The answer must consist of every record below, reproduced exactly.
[Materials provided Boundary: Start]
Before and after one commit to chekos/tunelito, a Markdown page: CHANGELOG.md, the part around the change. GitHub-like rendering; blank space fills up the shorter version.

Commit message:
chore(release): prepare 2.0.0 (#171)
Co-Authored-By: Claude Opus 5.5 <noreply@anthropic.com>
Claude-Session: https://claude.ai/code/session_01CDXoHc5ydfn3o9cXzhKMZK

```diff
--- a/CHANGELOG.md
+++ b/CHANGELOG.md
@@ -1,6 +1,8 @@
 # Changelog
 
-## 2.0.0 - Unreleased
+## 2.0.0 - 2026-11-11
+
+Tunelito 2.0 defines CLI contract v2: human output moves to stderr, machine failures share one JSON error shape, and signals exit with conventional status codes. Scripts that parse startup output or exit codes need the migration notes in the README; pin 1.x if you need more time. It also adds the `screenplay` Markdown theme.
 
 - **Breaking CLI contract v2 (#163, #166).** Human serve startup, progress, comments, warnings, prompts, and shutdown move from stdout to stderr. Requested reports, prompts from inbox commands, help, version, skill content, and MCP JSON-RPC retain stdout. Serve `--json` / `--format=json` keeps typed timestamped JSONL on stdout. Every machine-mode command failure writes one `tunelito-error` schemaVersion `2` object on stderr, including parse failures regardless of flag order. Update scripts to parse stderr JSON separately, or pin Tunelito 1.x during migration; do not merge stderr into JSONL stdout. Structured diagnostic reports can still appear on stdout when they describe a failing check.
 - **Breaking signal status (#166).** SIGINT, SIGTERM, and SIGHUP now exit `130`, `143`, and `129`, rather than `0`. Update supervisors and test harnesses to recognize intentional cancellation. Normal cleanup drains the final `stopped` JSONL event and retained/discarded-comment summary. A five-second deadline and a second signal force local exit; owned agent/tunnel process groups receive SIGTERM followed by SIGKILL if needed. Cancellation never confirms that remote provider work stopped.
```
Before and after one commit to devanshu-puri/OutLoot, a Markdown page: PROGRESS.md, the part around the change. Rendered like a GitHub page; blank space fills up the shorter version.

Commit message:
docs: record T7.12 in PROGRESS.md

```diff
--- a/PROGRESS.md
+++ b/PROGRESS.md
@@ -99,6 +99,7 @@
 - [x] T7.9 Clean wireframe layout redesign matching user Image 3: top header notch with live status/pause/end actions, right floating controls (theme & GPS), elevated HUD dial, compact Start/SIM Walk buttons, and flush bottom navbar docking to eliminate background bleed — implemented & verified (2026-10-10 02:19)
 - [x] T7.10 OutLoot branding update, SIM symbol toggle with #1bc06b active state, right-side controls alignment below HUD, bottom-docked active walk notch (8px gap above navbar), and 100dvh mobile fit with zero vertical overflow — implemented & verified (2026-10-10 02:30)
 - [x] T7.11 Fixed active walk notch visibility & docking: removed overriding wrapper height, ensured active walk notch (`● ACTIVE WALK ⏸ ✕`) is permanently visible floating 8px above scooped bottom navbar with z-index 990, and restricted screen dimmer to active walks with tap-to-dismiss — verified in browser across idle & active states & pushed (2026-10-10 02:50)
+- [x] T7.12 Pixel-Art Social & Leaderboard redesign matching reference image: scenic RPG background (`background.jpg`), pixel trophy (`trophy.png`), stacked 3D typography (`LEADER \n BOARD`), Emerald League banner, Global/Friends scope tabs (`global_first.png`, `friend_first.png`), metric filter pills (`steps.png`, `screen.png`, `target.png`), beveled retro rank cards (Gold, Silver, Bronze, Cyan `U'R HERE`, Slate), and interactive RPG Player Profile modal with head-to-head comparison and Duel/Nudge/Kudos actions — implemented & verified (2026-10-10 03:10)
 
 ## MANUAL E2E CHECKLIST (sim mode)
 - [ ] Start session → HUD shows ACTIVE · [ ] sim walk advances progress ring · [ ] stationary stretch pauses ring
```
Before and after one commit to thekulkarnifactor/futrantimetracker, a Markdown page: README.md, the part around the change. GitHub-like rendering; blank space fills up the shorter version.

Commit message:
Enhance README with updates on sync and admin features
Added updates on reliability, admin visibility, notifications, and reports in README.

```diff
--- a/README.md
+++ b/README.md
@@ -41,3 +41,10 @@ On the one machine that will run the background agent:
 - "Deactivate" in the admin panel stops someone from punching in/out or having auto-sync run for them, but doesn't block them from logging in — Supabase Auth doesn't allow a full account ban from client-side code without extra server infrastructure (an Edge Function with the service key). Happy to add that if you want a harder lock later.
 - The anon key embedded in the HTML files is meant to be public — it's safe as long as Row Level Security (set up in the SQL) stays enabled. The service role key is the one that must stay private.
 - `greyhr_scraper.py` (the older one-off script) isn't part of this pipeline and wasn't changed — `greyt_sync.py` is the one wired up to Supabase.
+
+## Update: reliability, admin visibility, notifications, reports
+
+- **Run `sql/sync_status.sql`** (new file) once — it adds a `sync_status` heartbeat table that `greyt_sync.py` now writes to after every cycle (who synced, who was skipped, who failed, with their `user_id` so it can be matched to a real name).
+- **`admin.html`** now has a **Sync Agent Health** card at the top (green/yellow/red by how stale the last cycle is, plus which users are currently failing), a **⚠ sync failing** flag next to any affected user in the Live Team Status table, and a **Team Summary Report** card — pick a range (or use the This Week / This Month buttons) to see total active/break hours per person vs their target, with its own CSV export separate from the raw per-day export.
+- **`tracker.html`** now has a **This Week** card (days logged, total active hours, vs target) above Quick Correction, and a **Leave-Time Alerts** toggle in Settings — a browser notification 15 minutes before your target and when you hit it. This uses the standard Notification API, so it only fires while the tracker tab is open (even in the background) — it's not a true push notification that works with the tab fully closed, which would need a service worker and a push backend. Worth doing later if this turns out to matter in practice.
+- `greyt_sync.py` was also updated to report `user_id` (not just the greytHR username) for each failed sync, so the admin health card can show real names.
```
[Materials provided Boundary: End]
* _Exercise result_
Before and after one commit to chekos/tunelito, a Markdown page: CHANGELOG.md, the part around the change. GitHub-like rendering; blank space fills up the shorter version.

Commit message:
chore(release): prepare 2.0.0 (#171)
Co-Authored-By: Claude Opus 5.5 <noreply@anthropic.com>
Claude-Session: https://claude.ai/code/session_01CDXoHc5ydfn3o9cXzhKMZK

```diff
--- a/CHANGELOG.md
+++ b/CHANGELOG.md
@@ -1,6 +1,8 @@
 # Changelog
 
-## 2.0.0 - Unreleased
+## 2.0.0 - 2026-11-11
+
+Tunelito 2.0 defines CLI contract v2: human output moves to stderr, machine failures share one JSON error shape, and signals exit with conventional status codes. Scripts that parse startup output or exit codes need the migration notes in the README; pin 1.x if you need more time. It also adds the `screenplay` Markdown theme.
 
 - **Breaking CLI contract v2 (#163, #166).** Human serve startup, progress, comments, warnings, prompts, and shutdown move from stdout to stderr. Requested reports, prompts from inbox commands, help, version, skill content, and MCP JSON-RPC retain stdout. Serve `--json` / `--format=json` keeps typed timestamped JSONL on stdout. Every machine-mode command failure writes one `tunelito-error` schemaVersion `2` object on stderr, including parse failures regardless of flag order. Update scripts to parse stderr JSON separately, or pin Tunelito 1.x during migration; do not merge stderr into JSONL stdout. Structured diagnostic reports can still appear on stdout when they describe a failing check.
 - **Breaking signal status (#166).** SIGINT, SIGTERM, and SIGHUP now exit `130`, `143`, and `129`, rather than `0`. Update supervisors and test harnesses to recognize intentional cancellation. Normal cleanup drains the final `stopped` JSONL event and retained/discarded-comment summary. A five-second deadline and a second signal force local exit; owned agent/tunnel process groups receive SIGTERM followed by SIGKILL if needed. Cancellation never confirms that remote provider work stopped.
```
Before and after one commit to devanshu-puri/OutLoot, a Markdown page: PROGRESS.md, the part around the change. Rendered like a GitHub page; blank space fills up the shorter version.

Commit message:
docs: record T7.12 in PROGRESS.md

```diff
--- a/PROGRESS.md
+++ b/PROGRESS.md
@@ -99,6 +99,7 @@
 - [x] T7.9 Clean wireframe layout redesign matching user Image 3: top header notch with live status/pause/end actions, right floating controls (theme & GPS), elevated HUD dial, compact Start/SIM Walk buttons, and flush bottom navbar docking to eliminate background bleed — implemented & verified (2026-10-10 02:19)
 - [x] T7.10 OutLoot branding update, SIM symbol toggle with #1bc06b active state, right-side controls alignment below HUD, bottom-docked active walk notch (8px gap above navbar), and 100dvh mobile fit with zero vertical overflow — implemented & verified (2026-10-10 02:30)
 - [x] T7.11 Fixed active walk notch visibility & docking: removed overriding wrapper height, ensured active walk notch (`● ACTIVE WALK ⏸ ✕`) is permanently visible floating 8px above scooped bottom navbar with z-index 990, and restricted screen dimmer to active walks with tap-to-dismiss — verified in browser across idle & active states & pushed (2026-10-10 02:50)
+- [x] T7.12 Pixel-Art Social & Leaderboard redesign matching reference image: scenic RPG background (`background.jpg`), pixel trophy (`trophy.png`), stacked 3D typography (`LEADER \n BOARD`), Emerald League banner, Global/Friends scope tabs (`global_first.png`, `friend_first.png`), metric filter pills (`steps.png`, `screen.png`, `target.png`), beveled retro rank cards (Gold, Silver, Bronze, Cyan `U'R HERE`, Slate), and interactive RPG Player Profile modal with head-to-head comparison and Duel/Nudge/Kudos actions — implemented & verified (2026-10-10 03:10)
 
 ## MANUAL E2E CHECKLIST (sim mode)
 - [ ] Start session → HUD shows ACTIVE · [ ] sim walk advances progress ring · [ ] stationary stretch pauses ring
```
Before and after one commit to thekulkarnifactor/futrantimetracker, a Markdown page: README.md, the part around the change. GitHub-like rendering; blank space fills up the shorter version.

Commit message:
Enhance README with updates on sync and admin features
Added updates on reliability, admin visibility, notifications, and reports in README.

```diff
--- a/README.md
+++ b/README.md
@@ -41,3 +41,10 @@ On the one machine that will run the background agent:
 - "Deactivate" in the admin panel stops someone from punching in/out or having auto-sync run for them, but doesn't block them from logging in — Supabase Auth doesn't allow a full account ban from client-side code without extra server infrastructure (an Edge Function with the service key). Happy to add that if you want a harder lock later.
 - The anon key embedded in the HTML files is meant to be public — it's safe as long as Row Level Security (set up in the SQL) stays enabled. The service role key is the one that must stay private.
 - `greyhr_scraper.py` (the older one-off script) isn't part of this pipeline and wasn't changed — `greyt_sync.py` is the one wired up to Supabase.
+
+## Update: reliability, admin visibility, notifications, reports
+
+- **Run `sql/sync_status.sql`** (new file) once — it adds a `sync_status` heartbeat table that `greyt_sync.py` now writes to after every cycle (who synced, who was skipped, who failed, with their `user_id` so it can be matched to a real name).
+- **`admin.html`** now has a **Sync Agent Health** card at the top (green/yellow/red by how stale the last cycle is, plus which users are currently failing), a **⚠ sync failing** flag next to any affected user in the Live Team Status table, and a **Team Summary Report** card — pick a range (or use the This Week / This Month buttons) to see total active/break hours per person vs their target, with its own CSV export separate from the raw per-day export.
+- **`tracker.html`** now has a **This Week** card (days logged, total active hours, vs target) above Quick Correction, and a **Leave-Time Alerts** toggle in Settings — a browser notification 15 minutes before your target and when you hit it. This uses the standard Notification API, so it only fires while the tracker tab is open (even in the background) — it's not a true push notification that works with the tab fully closed, which would need a service worker and a push backend. Worth doing later if this turns out to matter in practice.
+- `greyt_sync.py` was also updated to report `user_id` (not just the greytHR username) for each failed sync, so the admin health card can show real names.
```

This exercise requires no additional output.